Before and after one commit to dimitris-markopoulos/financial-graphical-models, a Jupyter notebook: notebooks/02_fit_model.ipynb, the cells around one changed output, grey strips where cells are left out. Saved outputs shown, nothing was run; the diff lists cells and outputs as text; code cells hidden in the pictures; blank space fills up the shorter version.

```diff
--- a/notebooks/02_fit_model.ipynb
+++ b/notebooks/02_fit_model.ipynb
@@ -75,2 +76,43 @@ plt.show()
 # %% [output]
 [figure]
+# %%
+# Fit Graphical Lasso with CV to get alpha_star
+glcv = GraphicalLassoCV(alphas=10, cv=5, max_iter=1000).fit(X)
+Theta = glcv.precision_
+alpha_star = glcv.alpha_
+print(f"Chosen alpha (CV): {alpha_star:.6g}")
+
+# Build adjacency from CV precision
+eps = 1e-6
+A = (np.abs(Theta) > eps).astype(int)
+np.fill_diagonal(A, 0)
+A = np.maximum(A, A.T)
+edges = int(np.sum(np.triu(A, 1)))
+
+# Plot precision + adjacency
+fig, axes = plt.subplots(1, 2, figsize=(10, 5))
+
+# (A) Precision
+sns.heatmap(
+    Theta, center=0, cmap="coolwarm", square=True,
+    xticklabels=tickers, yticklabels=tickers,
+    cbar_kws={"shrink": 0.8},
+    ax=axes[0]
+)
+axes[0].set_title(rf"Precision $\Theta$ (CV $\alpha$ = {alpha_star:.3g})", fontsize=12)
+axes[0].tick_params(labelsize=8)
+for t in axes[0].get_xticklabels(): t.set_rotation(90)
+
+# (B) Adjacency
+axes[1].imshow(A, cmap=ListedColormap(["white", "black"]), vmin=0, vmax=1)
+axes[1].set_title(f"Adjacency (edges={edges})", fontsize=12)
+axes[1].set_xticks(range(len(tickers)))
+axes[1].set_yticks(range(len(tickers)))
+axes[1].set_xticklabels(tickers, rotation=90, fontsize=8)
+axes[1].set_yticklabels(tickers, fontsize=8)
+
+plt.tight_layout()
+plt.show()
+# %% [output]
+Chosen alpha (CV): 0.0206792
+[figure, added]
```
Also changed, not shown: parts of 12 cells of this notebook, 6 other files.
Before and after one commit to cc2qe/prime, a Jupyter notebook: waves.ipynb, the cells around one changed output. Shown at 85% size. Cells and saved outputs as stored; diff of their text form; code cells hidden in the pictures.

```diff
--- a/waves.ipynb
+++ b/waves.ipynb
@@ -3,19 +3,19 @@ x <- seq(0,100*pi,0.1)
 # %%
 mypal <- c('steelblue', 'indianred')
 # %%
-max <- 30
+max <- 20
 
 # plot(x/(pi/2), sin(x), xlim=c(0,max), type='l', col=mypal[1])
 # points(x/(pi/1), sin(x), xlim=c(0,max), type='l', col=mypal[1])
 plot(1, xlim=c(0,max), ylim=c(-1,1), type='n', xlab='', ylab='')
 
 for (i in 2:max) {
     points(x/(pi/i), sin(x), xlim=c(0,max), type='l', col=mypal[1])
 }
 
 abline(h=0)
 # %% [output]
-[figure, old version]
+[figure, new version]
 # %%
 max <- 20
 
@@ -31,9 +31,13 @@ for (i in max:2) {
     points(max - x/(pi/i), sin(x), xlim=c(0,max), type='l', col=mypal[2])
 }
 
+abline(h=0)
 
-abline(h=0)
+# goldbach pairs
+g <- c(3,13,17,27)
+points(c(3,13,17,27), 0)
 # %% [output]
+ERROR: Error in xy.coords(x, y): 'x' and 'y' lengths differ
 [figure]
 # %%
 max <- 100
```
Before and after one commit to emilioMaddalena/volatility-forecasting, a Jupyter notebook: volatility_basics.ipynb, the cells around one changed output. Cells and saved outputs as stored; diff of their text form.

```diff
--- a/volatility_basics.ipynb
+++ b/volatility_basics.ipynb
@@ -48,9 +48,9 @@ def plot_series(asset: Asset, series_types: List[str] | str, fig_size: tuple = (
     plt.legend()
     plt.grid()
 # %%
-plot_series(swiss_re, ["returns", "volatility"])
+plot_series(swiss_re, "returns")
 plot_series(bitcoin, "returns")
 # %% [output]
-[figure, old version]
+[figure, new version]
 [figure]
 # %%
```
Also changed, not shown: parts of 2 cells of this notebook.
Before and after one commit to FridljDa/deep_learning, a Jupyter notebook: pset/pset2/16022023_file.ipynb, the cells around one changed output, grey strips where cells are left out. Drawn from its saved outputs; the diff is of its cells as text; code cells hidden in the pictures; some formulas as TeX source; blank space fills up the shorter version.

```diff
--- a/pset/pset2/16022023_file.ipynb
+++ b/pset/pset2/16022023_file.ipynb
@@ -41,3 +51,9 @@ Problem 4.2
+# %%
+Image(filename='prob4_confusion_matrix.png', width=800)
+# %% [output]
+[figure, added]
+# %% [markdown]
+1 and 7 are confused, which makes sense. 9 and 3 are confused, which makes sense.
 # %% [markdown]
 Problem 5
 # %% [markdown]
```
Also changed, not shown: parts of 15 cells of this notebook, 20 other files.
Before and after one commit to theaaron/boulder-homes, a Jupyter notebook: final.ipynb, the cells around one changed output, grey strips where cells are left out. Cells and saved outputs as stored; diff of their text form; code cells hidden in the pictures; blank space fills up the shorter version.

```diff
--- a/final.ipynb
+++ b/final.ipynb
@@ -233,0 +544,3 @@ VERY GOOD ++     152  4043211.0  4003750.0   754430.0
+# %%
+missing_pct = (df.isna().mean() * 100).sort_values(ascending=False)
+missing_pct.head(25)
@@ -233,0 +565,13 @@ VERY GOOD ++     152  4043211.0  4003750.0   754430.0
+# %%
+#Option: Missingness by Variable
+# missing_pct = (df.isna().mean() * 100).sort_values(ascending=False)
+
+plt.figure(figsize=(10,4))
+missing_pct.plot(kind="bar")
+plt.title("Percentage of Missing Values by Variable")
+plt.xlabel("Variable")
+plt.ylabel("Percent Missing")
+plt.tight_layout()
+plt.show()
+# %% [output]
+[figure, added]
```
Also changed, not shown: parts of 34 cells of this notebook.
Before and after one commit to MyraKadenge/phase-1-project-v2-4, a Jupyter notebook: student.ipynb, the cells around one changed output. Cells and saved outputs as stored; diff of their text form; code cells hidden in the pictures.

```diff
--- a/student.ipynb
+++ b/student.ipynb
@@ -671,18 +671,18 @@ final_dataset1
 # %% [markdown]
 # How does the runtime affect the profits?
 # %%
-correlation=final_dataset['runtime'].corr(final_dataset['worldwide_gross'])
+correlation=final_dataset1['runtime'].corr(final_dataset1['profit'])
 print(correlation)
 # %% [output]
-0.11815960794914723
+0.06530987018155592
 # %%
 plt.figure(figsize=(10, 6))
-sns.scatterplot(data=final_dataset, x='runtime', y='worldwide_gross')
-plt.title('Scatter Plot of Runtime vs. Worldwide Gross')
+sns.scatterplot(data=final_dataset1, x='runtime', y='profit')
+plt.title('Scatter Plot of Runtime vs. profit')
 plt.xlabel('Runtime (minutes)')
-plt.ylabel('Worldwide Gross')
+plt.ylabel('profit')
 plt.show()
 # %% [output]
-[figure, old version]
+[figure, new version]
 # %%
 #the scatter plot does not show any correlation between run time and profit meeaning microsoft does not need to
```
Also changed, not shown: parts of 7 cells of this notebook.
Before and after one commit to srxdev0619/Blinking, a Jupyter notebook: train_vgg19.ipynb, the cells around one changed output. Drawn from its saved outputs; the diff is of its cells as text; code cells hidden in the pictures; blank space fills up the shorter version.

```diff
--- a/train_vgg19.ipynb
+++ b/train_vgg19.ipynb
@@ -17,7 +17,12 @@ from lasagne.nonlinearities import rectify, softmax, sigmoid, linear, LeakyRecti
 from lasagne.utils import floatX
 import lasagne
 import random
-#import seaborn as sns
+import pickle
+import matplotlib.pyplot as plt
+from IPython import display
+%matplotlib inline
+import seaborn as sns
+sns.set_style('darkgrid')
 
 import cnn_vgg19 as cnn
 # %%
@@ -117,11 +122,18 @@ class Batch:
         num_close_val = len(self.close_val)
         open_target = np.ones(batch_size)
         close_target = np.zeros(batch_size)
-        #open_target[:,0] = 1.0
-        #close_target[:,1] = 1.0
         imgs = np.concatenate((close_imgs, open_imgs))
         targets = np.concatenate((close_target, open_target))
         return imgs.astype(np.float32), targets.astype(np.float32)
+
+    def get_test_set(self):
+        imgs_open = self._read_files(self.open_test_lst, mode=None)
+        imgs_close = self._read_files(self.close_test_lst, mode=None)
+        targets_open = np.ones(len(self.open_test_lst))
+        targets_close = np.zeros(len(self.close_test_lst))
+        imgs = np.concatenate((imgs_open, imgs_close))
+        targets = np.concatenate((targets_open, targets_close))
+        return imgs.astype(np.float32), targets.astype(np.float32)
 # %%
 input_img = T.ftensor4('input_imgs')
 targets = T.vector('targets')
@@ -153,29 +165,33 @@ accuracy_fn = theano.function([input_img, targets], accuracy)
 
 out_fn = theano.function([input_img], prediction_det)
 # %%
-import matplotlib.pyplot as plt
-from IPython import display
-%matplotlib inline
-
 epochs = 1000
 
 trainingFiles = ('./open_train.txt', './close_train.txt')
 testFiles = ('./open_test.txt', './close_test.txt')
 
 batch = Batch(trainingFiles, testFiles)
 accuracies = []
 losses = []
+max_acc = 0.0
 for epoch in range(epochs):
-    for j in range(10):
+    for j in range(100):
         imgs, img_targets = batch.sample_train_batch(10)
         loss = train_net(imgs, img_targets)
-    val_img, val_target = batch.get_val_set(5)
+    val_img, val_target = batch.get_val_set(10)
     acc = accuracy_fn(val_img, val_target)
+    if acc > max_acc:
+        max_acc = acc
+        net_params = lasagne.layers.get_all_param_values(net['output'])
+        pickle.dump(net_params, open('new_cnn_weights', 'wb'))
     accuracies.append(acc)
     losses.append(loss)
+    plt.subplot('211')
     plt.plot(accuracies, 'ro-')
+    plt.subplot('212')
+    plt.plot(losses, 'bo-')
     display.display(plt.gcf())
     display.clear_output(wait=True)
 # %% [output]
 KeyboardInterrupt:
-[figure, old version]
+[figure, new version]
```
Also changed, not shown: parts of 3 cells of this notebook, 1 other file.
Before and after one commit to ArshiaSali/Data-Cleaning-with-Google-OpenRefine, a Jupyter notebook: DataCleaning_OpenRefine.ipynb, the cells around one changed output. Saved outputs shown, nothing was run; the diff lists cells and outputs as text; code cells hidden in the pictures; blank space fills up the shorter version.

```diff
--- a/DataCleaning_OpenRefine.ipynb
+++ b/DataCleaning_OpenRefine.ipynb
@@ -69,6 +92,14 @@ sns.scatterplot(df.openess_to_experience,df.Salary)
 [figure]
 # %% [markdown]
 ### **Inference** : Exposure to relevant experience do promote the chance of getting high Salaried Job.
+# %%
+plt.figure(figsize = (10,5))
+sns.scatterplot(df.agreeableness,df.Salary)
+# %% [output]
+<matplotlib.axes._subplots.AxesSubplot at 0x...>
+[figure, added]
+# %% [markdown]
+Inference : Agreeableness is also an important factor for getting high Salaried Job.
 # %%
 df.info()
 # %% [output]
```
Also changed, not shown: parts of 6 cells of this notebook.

## [What you have to do]
Filter the records down to the lines that contain the string "accuracies", and copy those lines.

## [Answer to the exercise]
 accuracies = []
     accuracies.append(acc)
     plt.plot(accuracies, 'ro-')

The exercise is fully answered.